In the distilling process, the alcohol is vaporized, separated from the methanol (which is what makes you go blind drinking bad moonshine), and then captured and returned to liquid form. From the time they harvest the sugar cane until it is bottled as rum takes 7 days. Seven days! They only make white rum and it is not barrel aged or anything to add flavor. It is really quite interesting. It’s too bad the rum tastes like crap. I mean, it is seriously bad. We were allowed to drink unlimited samples. Between the six of us, we may have drank one sample, but I doubt it. Everyone likened it to drinking paint stripper. However, when I surveyed the locals I’ve met about it, all but very few drink Rivers rum. It must be really cheap. We honestly don’t know, because none of us were interested enough to ask how much it sells for. If we see the 80%+ alcohol content bottles in the grocery store, I may pick one up. I bet it will kill fish super fast when sprayed in their gills! It might also be good for cleaning winches.
I thought this was cool even seen through the rain. It is a community mud oven still used today for baking bread.
And here is what pineapples look like when they are growing alongside the road.
Shademan pulled up to a post office and said we are having lunch here. We all laughed, as we thought he was kidding. He wasn’t kidding. We entered the post office building and found a table set for us with a buffet style meal laid out. A wall separated the post office, though, so we weren’t truly eating in the post office. We had chicken and/or fish in a brown gravy, peas and rice, and potato salad. It was delicious and we commended Shademan on his choice.
We drove up to Crater Lake. The temperature dropped majorly and we were in the clouds. I was actually chilly, which is a pleasant change. Shademan asked for some potato chips, which he tossed in the water and a swarm of hungry fish immediately came to the surface.
Crater Lake is the major water supply for the island of Grenada. The lake doesn’t look all that big, but it is supposed to be very deep. American divers tried to measure it, but couldn’t find the bottom. No one is allowed to swim in it because it is considered too dangerous. We are in the rainy season now and we are getting rain almost daily, which must keep the lake topped up, but there doesn’t seem to be much danger of it going dry in the dry season.
From Crater Lake, we drove down to Concord Falls. We were going to swim here, but it poured down rain most of the day. This caused dirty water to rush into the pool at the bottom. Yuck. Maybe another day.

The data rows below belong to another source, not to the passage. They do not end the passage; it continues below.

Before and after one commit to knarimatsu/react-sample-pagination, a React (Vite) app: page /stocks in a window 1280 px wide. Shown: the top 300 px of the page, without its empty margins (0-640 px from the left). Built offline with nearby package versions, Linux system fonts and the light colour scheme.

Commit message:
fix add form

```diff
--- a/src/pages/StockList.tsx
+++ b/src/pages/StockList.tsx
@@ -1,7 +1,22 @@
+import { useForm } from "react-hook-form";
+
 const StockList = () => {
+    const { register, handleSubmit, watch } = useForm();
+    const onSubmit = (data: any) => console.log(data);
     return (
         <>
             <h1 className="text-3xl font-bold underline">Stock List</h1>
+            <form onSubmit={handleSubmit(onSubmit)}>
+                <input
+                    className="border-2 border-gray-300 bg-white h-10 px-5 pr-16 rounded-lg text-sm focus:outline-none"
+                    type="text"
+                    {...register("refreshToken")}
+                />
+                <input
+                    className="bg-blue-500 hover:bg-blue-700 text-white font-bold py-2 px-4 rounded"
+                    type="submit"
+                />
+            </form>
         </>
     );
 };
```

On our way back to Hartman Bay, we passed the old airport. It is closed and replaced by the airport in St Georges. In 1979 Russia and Cuba came into Grenada at the will of Maurice Bishop, who led a coup and overthrew Prime Minister Eric Gairy while he was traveling in the US. Bishop led a small group that wanted the country to join the Communist party. Gairy, supported by the majority of Grenadians, asked for the help of the US to regain democratic control of the country. When we ousted the Russians and Cubans, Fidel Castro had two planes on the island.
He asked for them back and was denied. The Grenadian government left the planes to rot and they still sit there today amongst the goats. That was a long story made very short, but the effect is that Grenadians really like Americans and are some of the friendliest people we have met on our travels. The lady in the picture at the top of the page runs Shademan’s favorite beer stop and is just such a nice person. She even let the ladies inside her house to use her restroom. From politics to potty in one paragraph. Haha!